The only surprise here is the source. The details are all too familiar:
Employers around the country, from fast-food franchises to colleges, have told NBC News that they will be cutting workers’ hours below 30 a week because they can’t afford to offer the health insurance mandated by the Affordable Care Act, also known as Obamacare. “To tell somebody that you’ve got to decrease their hours because of a law passed in Washington is very frustrating to me,” said Loren Goodridge, who owns 21 Subway franchises, including a restaurant in Kennebunk. “I know the impact I’m having on some of my employees.” Goodridge said he’s cutting the hours of 50 workers to no more than 29 a week so he won’t trigger the provision in the new health care law that requires employers to offer coverage to employees who work 30 hours or more per week...The White House dismisses such examples as "anecdotal." Jason Furman, chairman of the president’s Council of Economic Advisors, said, “We are seeing no systematic evidence that the Affordable Care Act is having an adverse impact on job growth or the number of hours employees are working. … [S]ince the ACA became law, nearly 90 percent of the gain in employment has been in full-time positions.”
That claim is hard to square with this recent analysis reported by McClatchy:
The jobless rate is based on a sample of self-reporting from ordinary people across the nation, and it’s the Labor Department measure that shows a very troubling trend in hiring. “Over the last six months, of the net job creation, 97 percent of that is part-time work,” said Keith Hall, a senior researcher at George Mason University’s Mercatus Center. “That is really remarkable.” Hall is no ordinary academic. He ran the Bureau of Labor Statistics, the agency that puts out the monthly jobs report, from 2008 to 2012. Over the past six months, he said, the Household Survey shows 963,000 more people reporting that they were employed, and 936,000 of them reported they’re in part-time jobs.
It seems that someone is wildly distorting the numbers. Either it's the man who ran the non-partisan BLS for half-a-decade, or it's the Obama White House. Gee. Back to the NBC news piece, which includes strong push-back against the administration's "anecdotal evidence" claim from a both labor union and the network's own findings:
But the president of an influential union that supports Obamacare said the White House is wrong. "It IS happening," insisted Joseph Hansen, president of the United Food and Commercial Workers union, which has 1.2 million members. "Wait a year. You'll see tremendous impact as workers have their hours reduced and their incomes reduced. The facts are already starting to show up. Their statistics, I think, are a little behind the time." In a letter to Democratic leaders on Capitol Hill, Hansen joined other labor chieftains in warning that the ACA as presently written could “destroy the foundation of the 40-hour work week that is the backbone of the middle class.” NBC News spoke with almost 20 small businesses and other entities from Maine to California, and almost all said that because of the new law they’d be cutting back hours for some employees – an unintended consequence of the new law.

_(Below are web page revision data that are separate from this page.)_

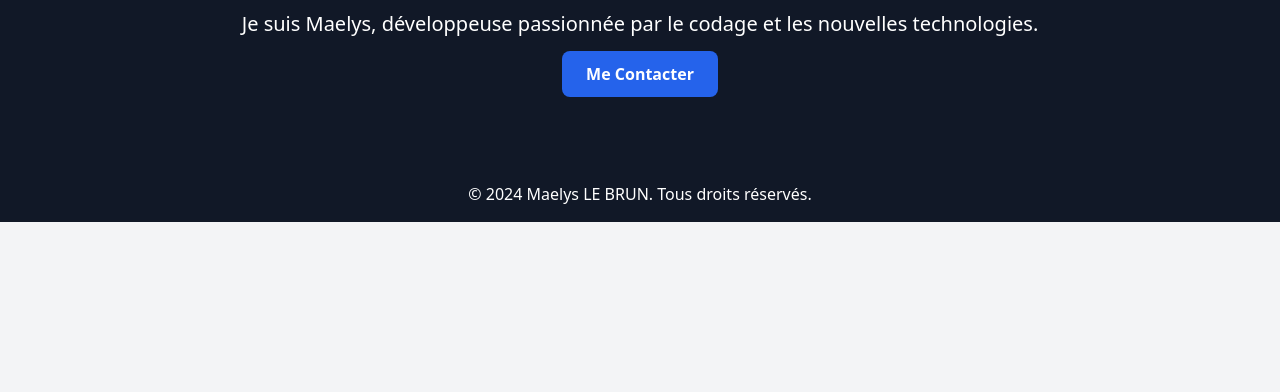
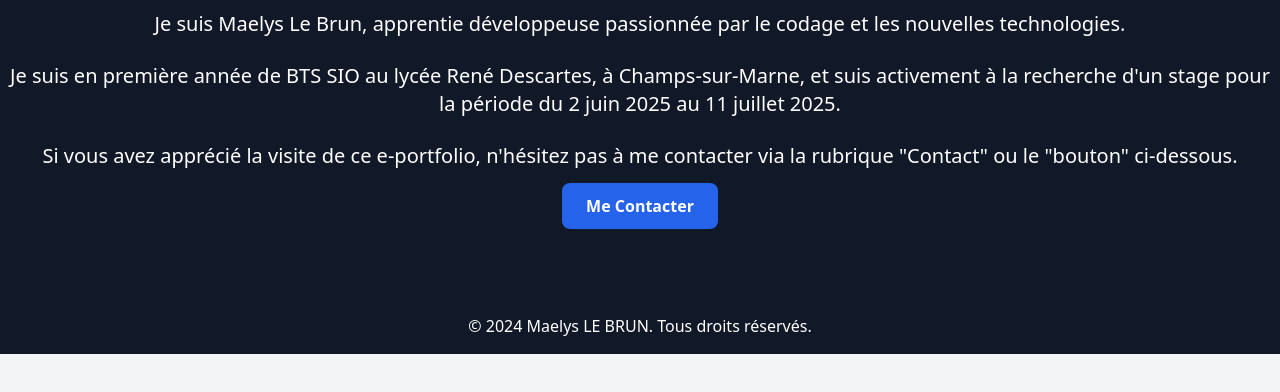
Before and after one commit to MaelysLeBrun/Maelys-Le-Brun, a plain HTML site: page index.html in a window 1280 px wide. Shown: the part 230-622 px from the top of the page. Drawn offline with nearby package versions, Linux system fonts and the light colour scheme.

Commit message:
Update index.html

```diff
--- a/index.html
+++ b/index.html
@@ -32,7 +32,9 @@
     <section id="hero" class="bg-gray-900 text-white text-center py-20">
         <div class="container mx-auto">
             <h2 class="text-4xl font-bold mb-4">Bienvenue sur mon e-portfolio</h2>
-            <p class="text-xl mb-6">Je suis Maelys, développeuse passionnée par le codage et les nouvelles technologies.</p>
+            <p class="text-xl mb-6">Je suis Maelys Le Brun, apprentie développeuse passionnée par le codage et les nouvelles technologies.</p>
+            <p class="text-xl mb-6">Je suis en première année de BTS SIO au lycée René Descartes, à Champs-sur-Marne, et suis activement à la recherche d'un stage pour la période du 2 juin 2025 au 11 juillet 2025.</p>
+            <p class="text-xl mb-6">Si vous avez apprécié la visite de ce e-portfolio, n'hésitez pas à me contacter via la rubrique "Contact" ou le "bouton" ci-dessous.</p>
             <a href="contact.html" class="bg-blue-600 px-6 py-3 rounded-lg text-white font-semibold hover:bg-blue-500">Me Contacter</a>
         </div>
     </section>
```
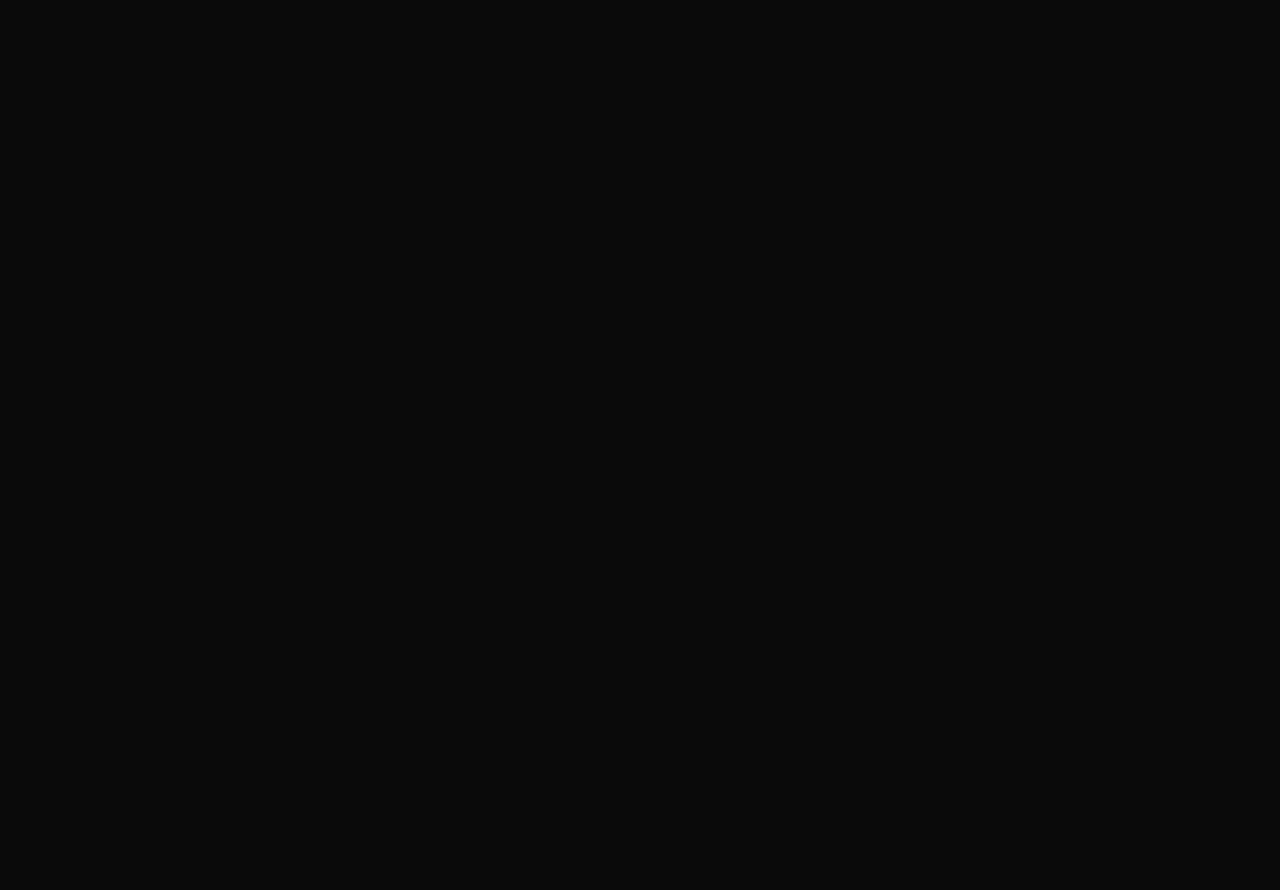
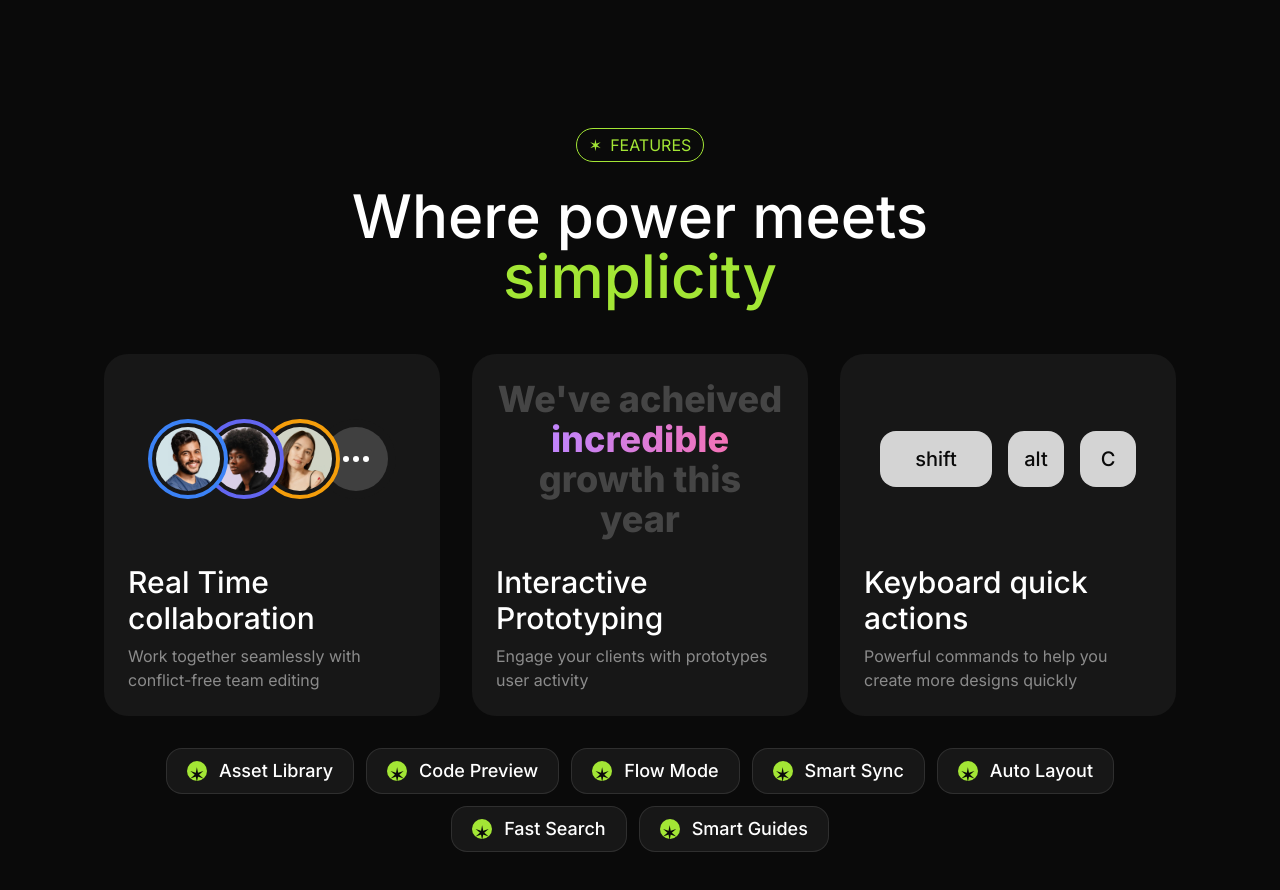
Before and after one commit to Sekwaticode/btgaurding, a Next.js app: page / in a window 1280 px wide. Shown: the part 1980-2870 px from the top of the page. Before the commit the page ends 2012 px from the top, so only its background shows below. Built offline with nearby package versions, Linux system fonts and the light colour scheme.

Commit message:
feature section done (static)

```diff
--- a/src/app/page.tsx
+++ b/src/app/page.tsx
@@ -2,6 +2,7 @@ import Navbar from "@/sections/Navbar"
 import Hero from "@/sections/Hero";
 import LogoTicker from "@/sections/LogoTicker";
 import Introduction from "@/sections/Introduction";
+import Features from "@/sections/Features";
 
 export default function Home() {
     return (
@@ -10,6 +11,7 @@ export default function Home() {
         <Hero/>
         <LogoTicker/>
         <Introduction/>
+        <Features/>
         </>
     );
 }
--- /dev/null
+++ b/src/components/Avatar.tsx
@@ -0,0 +1,9 @@
+import { HTMLAttributes } from "react";
+import { twMerge } from "tailwind-merge";
+
+export default function Avatar(props: HTMLAttributes<HTMLDivElement>) {
+    const {className, children, ...otherProps} = props;
+    return (
+    <div className={twMerge("size-20 rounded-full overflow-hidden border-4 border-blue-500 p-1 bg-neutral-900", className)}{ ...otherProps} > {children}</div>
+    );
+}
--- /dev/null
+++ b/src/components/Key.tsx
@@ -0,0 +1,18 @@
+import { HTMLAttributes } from "react";
+import { twMerge } from "tailwind-merge";
+
+export default function Key(props: HTMLAttributes<HTMLDivElement>) {
+    const { className, children, ...otherProps } = props;
+
+    return (
+        <div
+            className={twMerge(
+                "size-14 bg-neutral-300 inline-flex items-center justify-center rounded-2xl text-xl text-neutral-950 font-medium",
+                className
+            )}
+            {...otherProps}
+        >
+            {children}
+        </div>
+    );
+}
--- /dev/null
+++ b/src/sections/FeatureCard.tsx
@@ -0,0 +1,25 @@
+import { twMerge } from "tailwind-merge";
+
+export default function FeatureCard(props: {
+    title: string;
+    description: string;
+    children?: React.ReactNode;
+    className?: string;
+}) {
+    const { title, description, children, className } = props;
+
+    return (
+        <div
+            className={twMerge(
+                "bg-neutral-900 border-white/10 p-6 rounded-3xl",
+                className
+            )}
+        >
+            <div className="aspect-video">{children}</div>
+            <div>
+                <h3 className="text-3xl font-medium mt-6">{title}</h3>
+                <p className="text-white/50 mt-2">{description}</p>
+            </div>
+        </div>
+    );
+}
--- a/src/sections/Features.tsx
+++ b/src/sections/Features.tsx
@@ -1,3 +1,12 @@
+import Tag from "@/components/Tag";
+import FeatureCard from "./FeatureCard";
+import Image from "next/image";
+import avatar1 from "@/assets/images/avatar-ashwin-santiago.jpg";
+import avatar2 from "@/assets/images/avatar-lula-meyers.jpg";
+import avatar3 from "@/assets/images/avatar-florence-shaw.jpg";
+import Avatar from "@/components/Avatar";
+import Key from "@/components/Key";
+
 const features = [
     "Asset Library",
     "Code Preview",
@@ -9,5 +18,90 @@ const features = [
 ];
 
 export default function Features() {
-    return <div>Features</div>;
+    return (
+        <section className="py-24">
+            <div className="container">
+                <div className="flex justify-center">
+                    <Tag>Features</Tag>
+                </div>
+
+                <h2 className="text-6xl font-medium text-center mt-6 max-w-2xl mx-auto">
+                    Where power meets{" "}
+                    <span className="text-lime-400">simplicity</span>
+                </h2>
+
+                <div className="mt-12 grid grid-cols-1 md:grid-cols-2 lg:grid-cols-3 gap-8">
+                    <FeatureCard
+                        title="Real Time collaboration"
+                        description="Work together seamlessly with conflict-free team editing"
+                        className="md:col-span-2 lg:col-span-1"
+                    >
+                        <div className="aspect-video flex items-center justify-center">
+                            <Avatar className="z-40">
+                                <Image src={avatar1} alt="Avatar1" className="rounded-full" />
+                            </Avatar>
+                            <Avatar className="-ml-6 border-indigo-500 z-30">
+                                <Image src={avatar2} alt="Avatar2" className="rounded-full" />
+                            </Avatar>
+                            <Avatar className="-ml-6 border-amber-500 z-20">
+                                <Image src={avatar3} alt="Avatar3" className="rounded-full" />
+                            </Avatar>
+                            <Avatar className="-ml-6 border-transparent">
+                                <div className="size-full bg-neutral-700 rounded-full inline-flex items-center justify-center gap-1">
+                                    {Array.from({ length: 3 }).map((_, i) => (
+                                        <span
+                                            className="size-1.5 rounded-full bg-white inline-flex"
+                                            key={i}
+                                        ></span>
+                                    ))}
+                                </div>
+                            </Avatar>
+                        </div>
+                    </FeatureCard>
+
+                    <FeatureCard
+                        title="Interactive Prototyping"
+                        description="Engage your clients with prototypes user activity"
+                        className="lg:col-span-1"
+                    >
+                        <div className="aspect-video flex items-center justify-center">
+                            <p className="text-4xl font-extrabold text-white/20 text-center">
+                                We've acheived{" "}
+                                <span className="bg-gradient-to-r from-purple-400 to-pink-400 bg-clip-text text-transparent">
+                                    incredible
+                                </span>{" "}
+                                growth this year
+                            </p>
+                        </div>
+                    </FeatureCard>
+
+                    <FeatureCard
+                        title="Keyboard quick actions"
+                        description="Powerful commands to help you create more designs quickly"
+                        className="lg:col-span-1"
+                    >
+                        <div className="aspect-video flex items-center justify-center gap-4">
+                            <Key className="w-28">shift</Key>
+                            <Key>alt</Key>
+                            <Key>C</Key>
+                        </div>
+                    </FeatureCard>
+                </div>
+
+                <div className="mt-8 flex flex-wrap gap-3 justify-center">
+                    {features.map((feature) => (
+                        <div
+                            key={feature}
+                            className="bg-neutral-900 border border-white/10 inline-flex px-3 md:px-5 py-1.5 md:py-2 rounded-2xl gap-3 items-center"
+                        >
+                            <span className="bg-lime-400 text-neutral-950 size-5 rounded-full inline-flex justify-center text-xl">
+                                &#10038;
+                            </span>
+                            <span className="font-medium md:text-lg">{feature}</span>
+                        </div>
+                    ))}
+                </div>
+            </div>
+        </section>
+    );
 }
```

Among the people who could be hit by future hour cuts are public school teachers and other workers. Many small businesses are being forced to make major, costly decisions about employees' coverage without all the facts, leading to widespread uncertainty. It's no wonder that 41 percent of small business owners told Gallup that they've instituted a hiring freeze. Another 19 percent have actually shed jobs "as a specific result of the Affordable Care Act." Will the White House sneer at this data as "anecdotal," too? Of course federal workers want no part of this law. I'll leave you with two Obamacare-related items: (1) Fox News' Chris Stirewalt dredges up this classic quote from the president, from when he was pushing the law back in 2010:
“We can't have a system that works better for the insurance companies than it does for the American people…. And they will keep on doing this for as long as they can get away with it.”
Stirewalt argues -- as I did yesterday -- that the administration's new cost-cap delay "works better for insurance companies than it does for the American people." Temporarily, at least. He goes on to lay out how the recent string of extra-legal Obamacare carve-outs, delays and suspensions have benefited the "wealthy and well-connected." And no one's better connected than Congress itself. (2) Obamacare defenders will eagerly point to a new study showing that nearly half of those Americans who will purchase insurance on the individual market under the law will qualify for federal subsidies. Great. First of all, subsidies cost taxpayers money. Those credits don't magically appear, which is why this law is projected to increase deficits by trillions. Also, the 48 percent stat means that a majority won't receive help as costs spike -- and some of that 48 percent subset won't get significant enough assistance to offset premium increases -- especially those who've been dumped from employer-based plans to the individual market. Which brings me to my final point: This is a reminder that Obamacare will neither allow people to keep their existing arrangement (as they were promised repeatedly), nor will it reduce family costs by $2,500 per family (another infamous vow). The best the Left can offer is, "but almost half of you will get some government money!" Pop the cork, America.